It seems as though more and more megachurches — those churches, usually Protestant, with congregations of 1,500 or more — are becoming business-minded these days.
This is according to a recent New York Times article that reported how an increasing number of large churches across America have become catalysts for economic development in their local cities, defying the age-old notion that churches don’t contribute financially to cities because they don’t pay taxes.
This got me thinking about Faith Fellowship Church, a megachurch here in San Leandro that has been locked in a battle with the city to move into an industrial-zoned building. The city blocked the church from moving into the building for several reasons — the main reason being that city officials want to preserve San Leandro’s future tax base.
The church contends that it fully contributes to the city’s economy because its members shop at surrounding businesses after services.

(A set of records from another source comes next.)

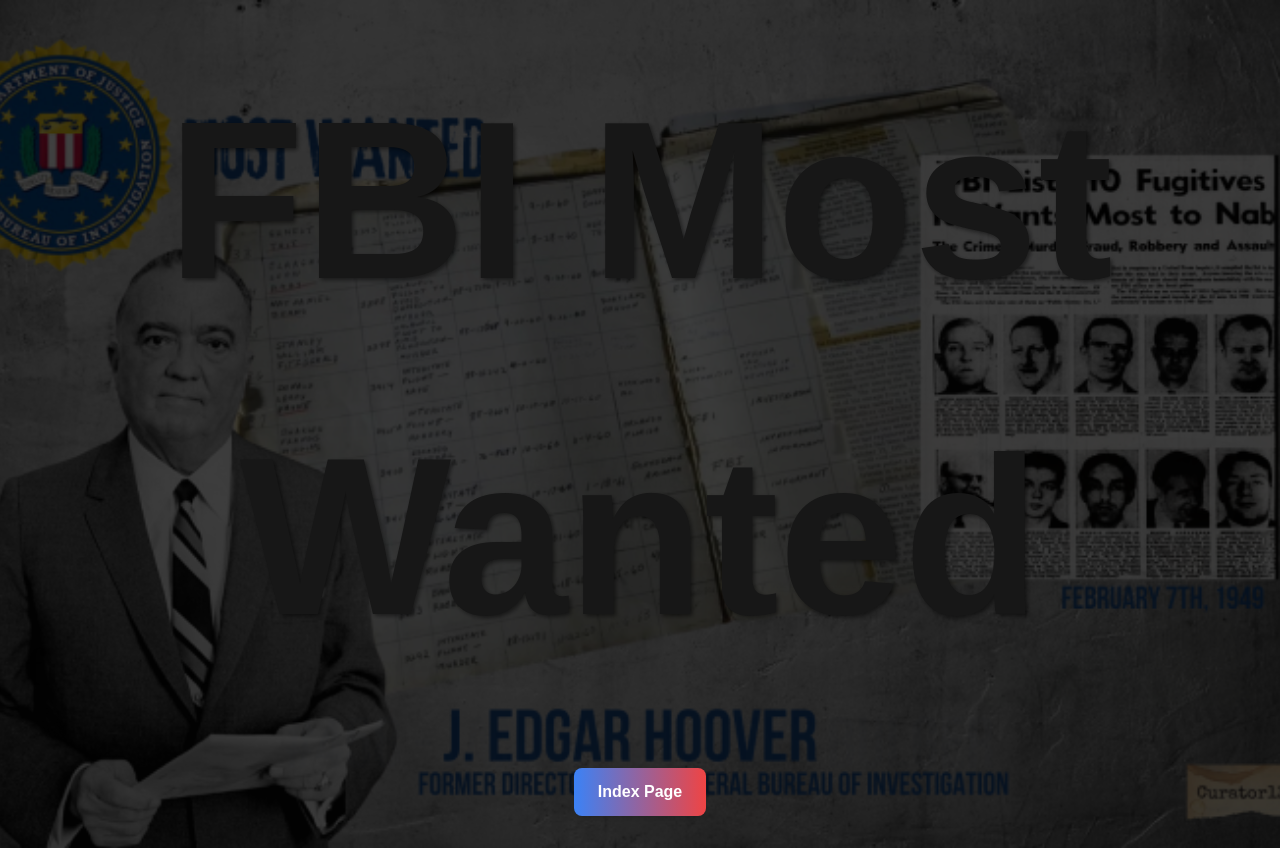
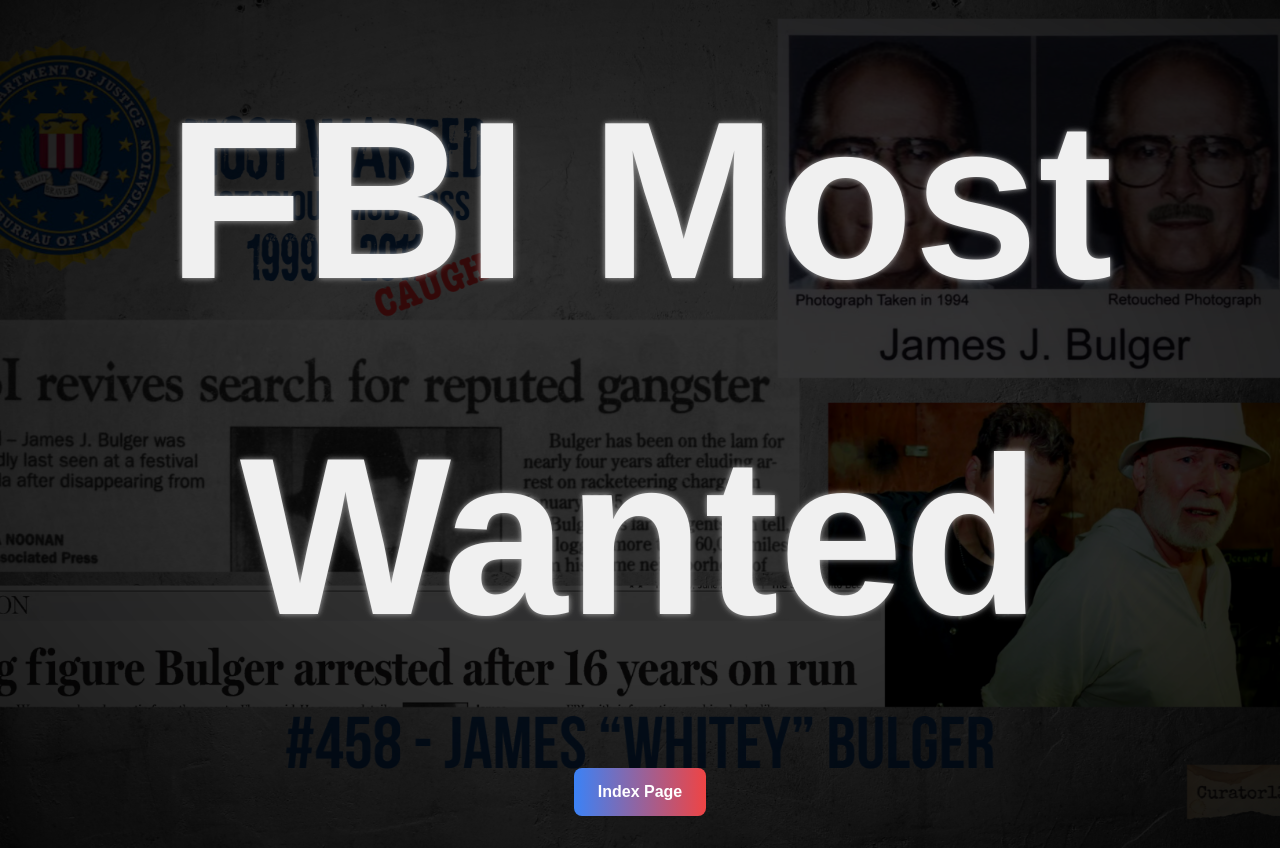
Before and after one commit to dylondark/isp-final-project, a Next.js app: page / in a window 1280 px wide. Built offline with nearby package versions, Linux system fonts and the light colour scheme.

Commit message:
Fix button logic and adjust background

```diff
--- a/app/globals.css
+++ b/app/globals.css
@@ -24,60 +24,34 @@ body {
 .massive-text {
   font-size: 14rem; /* Adjust the size as needed */
   font-weight: bold;
-  text-shadow: 2px 2px 4px rgba(0, 0, 0, 0.5); /* Add shadow to make text pop */
+  text-align: center;
+  color: #f0f0f0; /* Set text color to white */
+  text-shadow:
+    0 0 4px rgba(255, 255, 255, 0.3),
+    0 0 6px rgba(255, 255, 255, 0.2),
+    0 0 8px rgba(255, 255, 255, 0.15),
+    0 0 10px rgba(255, 255, 255, 0.1);
 }
 
-/* Background rotation with smooth fade transitions */
-@keyframes backgroundRotation1 {
-  0%, 15% {
-    opacity: 0;
-  }
-  15%, 30% {
-    opacity: 1;
-  }
-  30%, 35% {
-    opacity: 0.5; /* Fade slightly to black */
-  }
-  35%, 100% {
-    opacity: 0;
-  }
+/* Remove z-index from .background-rotation */
+.background-rotation {
+  position: relative;
 }
 
-@keyframes backgroundRotation2 {
-  0%, 35% {
-    opacity: 0;
-  }
-  35%, 65% {
-    opacity: 1;
-  }
-  65%, 70% {
-    opacity: 0.5; /* Fade slightly to black */
-  }
-  70%, 100% {
-    opacity: 0;
-  }
+/* Container for background images */
+.background-images {
+  position: absolute;
+  top: 0;
+  left: 0;
+  width: 100%;
+  height: 100%;
+  z-index: -1; /* Place behind the content */
+  overflow: hidden;
 }
 
-@keyframes backgroundRotation3 {
-  0%, 70% {
-    opacity: 0;
-  }
-  70%, 100% {
-    opacity: 1;
-  }
-  95%, 100% {
-    opacity: 0.2; /* Fade darker to transition back to the beginning */
-  }
-}
-
-.background-rotation {
-  position: relative;
-  z-index: -1;
-}
-
-.background-rotation::before,
-.background-rotation::after,
-.background-rotation div:nth-child(3) {
+/* Background images using pseudo-elements */
+.background-images::before,
+.background-images::after {
   content: "";
   position: absolute;
   top: 0;
@@ -86,23 +60,51 @@ body {
   height: 100%;
   background-size: cover;
   background-position: center;
-  transition: opacity 0.5s ease-in-out; /* Faster fade transition */
-  z-index: -1;
+  opacity: 0;
+  animation-duration: 30s;
+  animation-iteration-count: infinite;
+  animation-timing-function: ease-in-out;
 }
 
-.background-rotation::before {
-  background-image: url('/images/FBI_Image_1.jpg'); /* Replace with your image path */
-  animation: backgroundRotation1 30s infinite;
+.background-images::before {
+  background-image: url('/images/FBI_Image_1.jpg');
+  animation-name: backgroundRotation1;
 }
 
-.background-rotation::after {
-  background-image: url('/images/FBI_Image_2.jpg'); /* Replace with your image path */
-  animation: backgroundRotation2 30s infinite;
+.background-images::after {
+  background-image: url('/images/FBI_Image_2.jpg');
+  animation-name: backgroundRotation2;
 }
 
-.background-rotation div:nth-child(3) {
-  background-image: url('/images/FBI_Image_3.jpg'); /* Replace with your image path */
-  animation: backgroundRotation3 30s infinite;
+/* Additional background image */
+.background-image-3 {
+  position: absolute;
+  top: 0;
+  left: 0;
+  width: 100%;
+  height: 100%;
+  background-image: url('/images/FBI_Image_3.jpg');
+  background-size: cover;
+  background-position: center;
+  opacity: 0;
+  animation: backgroundRotation3 30s infinite ease-in-out;
+}
+
+/* Keyframe animations */
+@keyframes backgroundRotation1 {
+  0%, 30% { opacity: 1; }
+  35%, 100% { opacity: 0; }
+}
+
+@keyframes backgroundRotation2 {
+  0%, 35% { opacity: 0; }
+  40%, 65% { opacity: 1; }
+  70%, 100% { opacity: 0; }
+}
+
+@keyframes backgroundRotation3 {
+  0%, 70% { opacity: 0; }
+  75%, 100% { opacity: 1; }
 }
 
 /* Overlay to create a film effect */
@@ -112,6 +114,6 @@ body {
   left: 0;
   width: 100%;
   height: 100%;
-  background: rgba(0, 0, 0, 0.75); /* Adjust the opacity as needed */
-  z-index: 0;
+  background: rgba(0, 0, 0, 0.8);
+  z-index: 0; /* Below content, above background */
 }
--- a/app/page.tsx
+++ b/app/page.tsx
@@ -7,7 +7,8 @@ export default function Home() {
   const router = useRouter();
 
   const handleButtonClick = () => {
-    router.push("/another-page"); // Replace with your target page path
+    console.log("Button clicked");
+    router.push("/index_page");
   };
 
   useEffect(() => {
@@ -15,7 +16,6 @@ export default function Home() {
       '/images/FBI_Image_1.jpg',
       '/images/FBI_Image_2.jpg',
       '/images/FBI_Image_3.jpg',
-      '/images/FBI_Image_4.jpg',
     ];
 
     images.forEach((image) => {
@@ -25,22 +25,38 @@ export default function Home() {
   }, []);
 
   return (
-    <div className="relative flex flex-col items-center justify-center min-h-screen p-8 background-rotation">
-      {/* Overlay to create a film effect */}
-      <div className="background-overlay"></div>
+    <div className="relative flex flex-col items-center justify-center min-h-screen p-8">
+      {/* Background Images */}
+      <div className="background-images">
+        <div className="background-image-3"></div>
+      </div>
 
-      {/* Add text at the top */}
+      {/* Overlay */}
+      <div className="background-overlay relative">
+        <div
+          className="absolute inset-0"
+          style={{
+            background:
+              'radial-gradient(ellipse at center, rgba(0,0,0,0) 40%, rgba(0,0,0,0.5) 100%)',
+            zIndex: 1,
+          }}
+        ></div>
+      </div>
+
+      {/* Content */}
       <h1 className="massive-text mb-16 w-full text-center z-10">
         FBI Most Wanted
       </h1>
 
-      {/* Add a button to navigate to another page */}
-      <button
-        className="px-6 py-3 bg-gradient-to-r from-blue-500 to-red-500 text-white font-semibold rounded-lg shadow-md hover:from-blue-600 hover:to-purple-600 hover:shadow-lg transition duration-300 ease-in-out transform hover:-translate-y-1 z-10"
-        onClick={handleButtonClick}
-      >
-        Index Page
-      </button>
+      {/* Button Container */}
+      <div className="relative z-10">
+        <button
+          className="px-6 py-3 bg-gradient-to-r from-blue-500 to-red-500 text-white font-semibold rounded-lg shadow-md hover:bg-purple-600 hover:shadow-lg transition duration-300 ease-in-out transform hover:-translate-y-1"
+          onClick={handleButtonClick}
+        >
+          Index Page
+        </button>
+      </div>
     </div>
   );
 }
```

Faith Fellowship also maintains that the church saves the city money by providing free marriage counseling and feeding the hungry, for example.
But that hasn’t been enough to convince the city that allowing the church to move into an industrial area would benefit San Leandro’s economy.
I know that a number of megachurches in the Bay Area own residential properties and other types of businesses (i.e. Glad Tidings in Hayward, Allen Temple in Oakland), and that they seem to be getting along just fine with their cities when it comes to expanding their churches.
What would have happened if Faith Fellowship gave San Leandro an incentive by offering part of the industrial property it was eyeing for profit? Or perhaps invested in some other business venture that could provide the city with some tax money?